::: Material supplied
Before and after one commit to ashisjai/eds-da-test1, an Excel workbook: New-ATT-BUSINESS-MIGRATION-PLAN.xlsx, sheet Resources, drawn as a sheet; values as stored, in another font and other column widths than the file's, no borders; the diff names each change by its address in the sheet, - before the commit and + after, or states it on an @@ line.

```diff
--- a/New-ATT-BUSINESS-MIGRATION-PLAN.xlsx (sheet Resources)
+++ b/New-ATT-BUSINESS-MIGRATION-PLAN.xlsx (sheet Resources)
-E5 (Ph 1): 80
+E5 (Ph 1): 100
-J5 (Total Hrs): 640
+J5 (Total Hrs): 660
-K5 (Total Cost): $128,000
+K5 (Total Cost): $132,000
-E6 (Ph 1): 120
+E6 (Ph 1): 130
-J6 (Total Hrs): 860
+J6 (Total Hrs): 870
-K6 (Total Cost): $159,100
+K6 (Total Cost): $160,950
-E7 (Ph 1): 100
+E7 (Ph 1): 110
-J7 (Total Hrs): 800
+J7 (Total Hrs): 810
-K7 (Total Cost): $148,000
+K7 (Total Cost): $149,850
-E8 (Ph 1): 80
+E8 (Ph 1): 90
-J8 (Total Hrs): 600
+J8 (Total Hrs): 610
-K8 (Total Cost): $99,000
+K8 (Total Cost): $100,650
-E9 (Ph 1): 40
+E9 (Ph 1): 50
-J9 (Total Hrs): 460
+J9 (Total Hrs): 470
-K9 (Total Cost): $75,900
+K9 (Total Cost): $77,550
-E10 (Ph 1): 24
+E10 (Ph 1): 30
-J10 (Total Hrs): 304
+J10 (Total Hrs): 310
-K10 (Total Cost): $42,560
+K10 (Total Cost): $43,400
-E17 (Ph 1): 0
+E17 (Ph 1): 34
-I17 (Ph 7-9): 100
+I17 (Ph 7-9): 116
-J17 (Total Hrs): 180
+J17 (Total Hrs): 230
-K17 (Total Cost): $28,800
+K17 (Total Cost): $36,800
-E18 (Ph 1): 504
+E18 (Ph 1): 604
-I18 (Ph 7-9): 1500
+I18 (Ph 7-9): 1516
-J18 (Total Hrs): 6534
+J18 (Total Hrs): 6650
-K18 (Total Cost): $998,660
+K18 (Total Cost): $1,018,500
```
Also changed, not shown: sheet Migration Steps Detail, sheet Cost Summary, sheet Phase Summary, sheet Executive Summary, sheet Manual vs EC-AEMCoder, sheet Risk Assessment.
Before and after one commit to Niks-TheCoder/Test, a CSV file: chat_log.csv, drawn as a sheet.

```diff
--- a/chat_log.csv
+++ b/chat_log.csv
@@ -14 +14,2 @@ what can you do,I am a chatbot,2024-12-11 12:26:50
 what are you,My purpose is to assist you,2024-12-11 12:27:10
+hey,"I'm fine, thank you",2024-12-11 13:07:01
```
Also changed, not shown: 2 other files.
::::::
# Your task
An exact restatement of the data above is required.

# Exercise response
Before and after one commit to ashisjai/eds-da-test1, an Excel workbook: New-ATT-BUSINESS-MIGRATION-PLAN.xlsx, sheet Resources, drawn as a sheet; values as stored, in another font and other column widths than the file's, no borders; the diff names each change by its address in the sheet, - before the commit and + after, or states it on an @@ line.

```diff
--- a/New-ATT-BUSINESS-MIGRATION-PLAN.xlsx (sheet Resources)
+++ b/New-ATT-BUSINESS-MIGRATION-PLAN.xlsx (sheet Resources)
-E5 (Ph 1): 80
+E5 (Ph 1): 100
-J5 (Total Hrs): 640
+J5 (Total Hrs): 660
-K5 (Total Cost): $128,000
+K5 (Total Cost): $132,000
-E6 (Ph 1): 120
+E6 (Ph 1): 130
-J6 (Total Hrs): 860
+J6 (Total Hrs): 870
-K6 (Total Cost): $159,100
+K6 (Total Cost): $160,950
-E7 (Ph 1): 100
+E7 (Ph 1): 110
-J7 (Total Hrs): 800
+J7 (Total Hrs): 810
-K7 (Total Cost): $148,000
+K7 (Total Cost): $149,850
-E8 (Ph 1): 80
+E8 (Ph 1): 90
-J8 (Total Hrs): 600
+J8 (Total Hrs): 610
-K8 (Total Cost): $99,000
+K8 (Total Cost): $100,650
-E9 (Ph 1): 40
+E9 (Ph 1): 50
-J9 (Total Hrs): 460
+J9 (Total Hrs): 470
-K9 (Total Cost): $75,900
+K9 (Total Cost): $77,550
-E10 (Ph 1): 24
+E10 (Ph 1): 30
-J10 (Total Hrs): 304
+J10 (Total Hrs): 310
-K10 (Total Cost): $42,560
+K10 (Total Cost): $43,400
-E17 (Ph 1): 0
+E17 (Ph 1): 34
-I17 (Ph 7-9): 100
+I17 (Ph 7-9): 116
-J17 (Total Hrs): 180
+J17 (Total Hrs): 230
-K17 (Total Cost): $28,800
+K17 (Total Cost): $36,800
-E18 (Ph 1): 504
+E18 (Ph 1): 604
-I18 (Ph 7-9): 1500
+I18 (Ph 7-9): 1516
-J18 (Total Hrs): 6534
+J18 (Total Hrs): 6650
-K18 (Total Cost): $998,660
+K18 (Total Cost): $1,018,500
```
Also changed, not shown: sheet Migration Steps Detail, sheet Cost Summary, sheet Phase Summary, sheet Executive Summary, sheet Manual vs EC-AEMCoder, sheet Risk Assessment.
Before and after one commit to Niks-TheCoder/Test, a CSV file: chat_log.csv, drawn as a sheet.

```diff
--- a/chat_log.csv
+++ b/chat_log.csv
@@ -14 +14,2 @@ what can you do,I am a chatbot,2024-12-11 12:26:50
 what are you,My purpose is to assist you,2024-12-11 12:27:10
+hey,"I'm fine, thank you",2024-12-11 13:07:01
```
Also changed, not shown: 2 other files.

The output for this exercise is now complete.